# What you should do:
Look through the entries and count each line that includes the string "some". Reply with the number alone.

(Saved entries)
------------------------------------------------

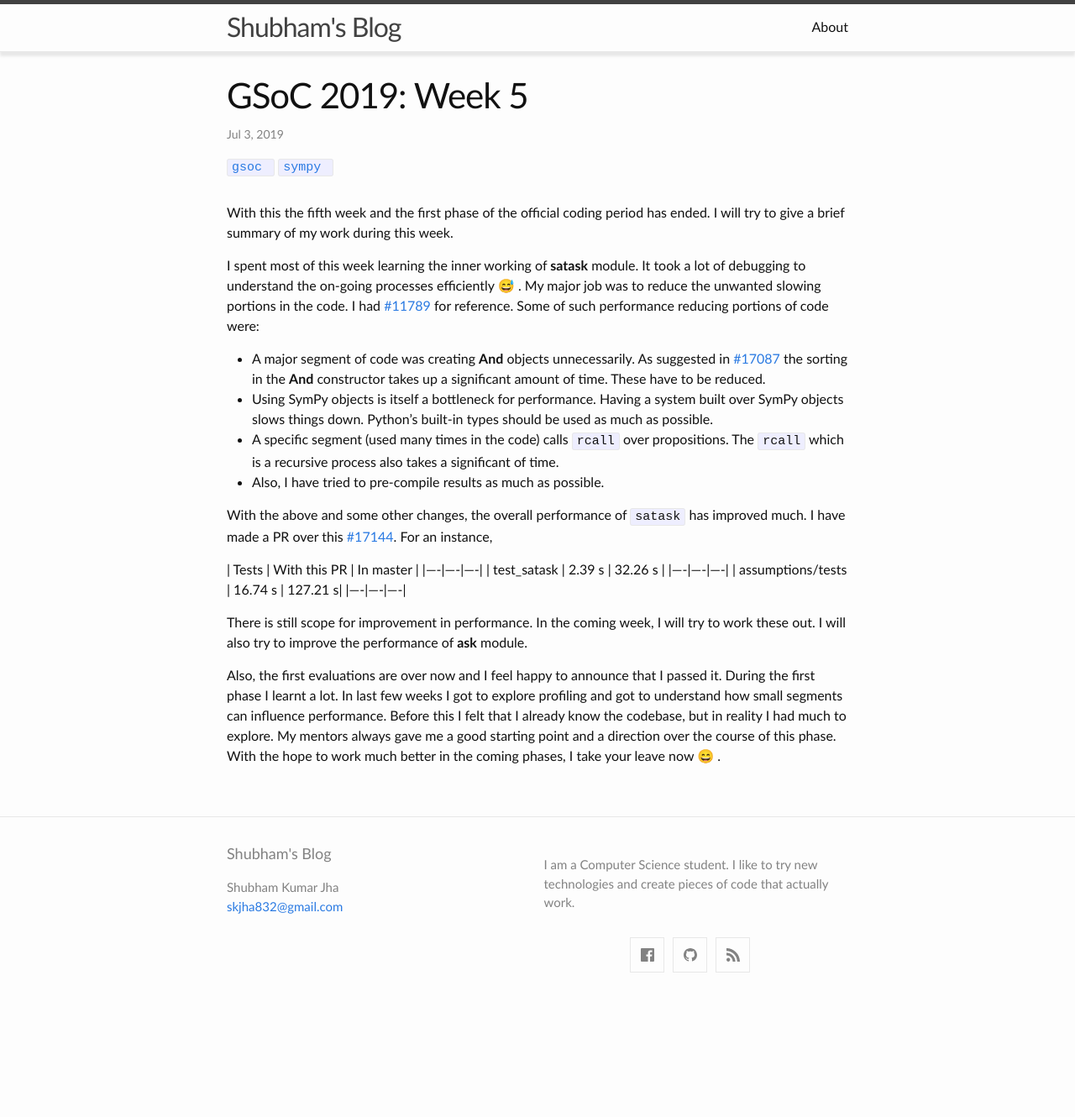
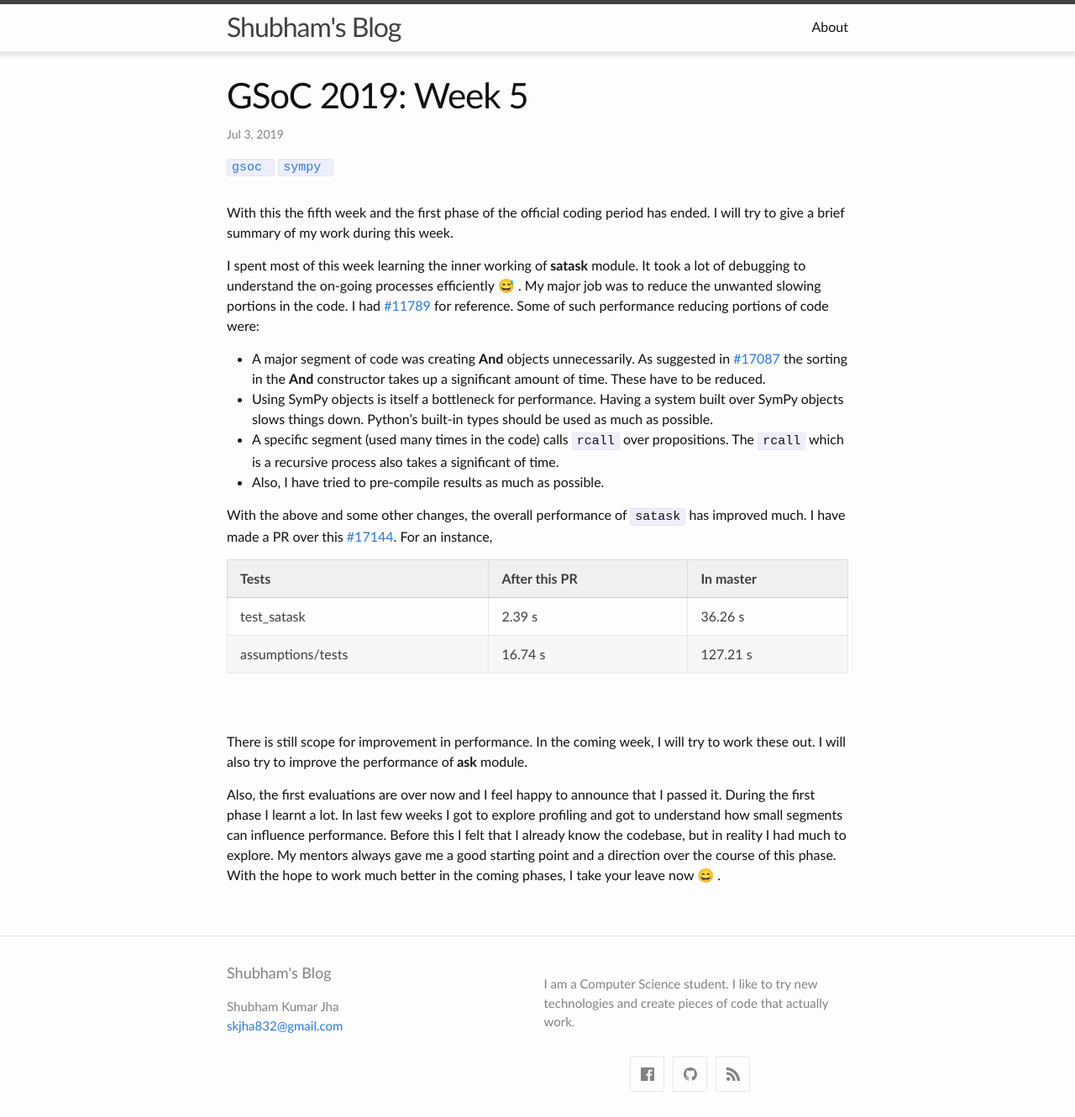
Before and after one commit to ShubhamKJha/ShubhamKJha.github.io, a Jekyll site: the page built from _posts/2019-07-03-GSoC-2019-Week-5.md, in a window 1280 px wide. Shown: the whole page at 84% size. Built offline with Jekyll 4.4.1, drawn with Linux system fonts in a browser that asks for light colours; comment, search, counter and statistics services are not loaded; before the commit the page ends 1188 px from its top, so only the background shows below that.

Commit message:
Trying for tabular structure

```diff
--- a/_posts/2019-07-03-GSoC-2019-Week-5.md
+++ b/_posts/2019-07-03-GSoC-2019-Week-5.md
@@ -13,14 +13,7 @@ I spent most of this week learning the inner working of **satask** module. It to
 * Also, I have tried to pre-compile results as much as possible.
 
 With the above and some other changes, the overall performance of `satask` has improved much. I have made a PR over this [#17144](https://github.com/sympy/sympy/pull/17144). For an instance,
-
-| Tests | With this PR | In master |
-|----|----|----|
-| test_satask | 2.39 s | 32.26 s |
-|----|----|----|
-| assumptions/tests | 16.74 s | 127.21 s|
-|----|----|----|
-<!-- <table>
+<table style="padding:15px;">
     <thead>
         <th>Tests</th>
         <th>After this PR</th>
@@ -38,7 +31,8 @@ With the above and some other changes, the overall performance of `satask` has i
             <td>127.21 s</td>
         </tr>
     </tbody>
-</table> -->
+</table>
+<br />
 
 There is still scope for improvement in performance. In the coming week, I will try to work these out. I will also try to improve the performance of **ask** module.
 
```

------------------------------------------------

# Problem solution:
2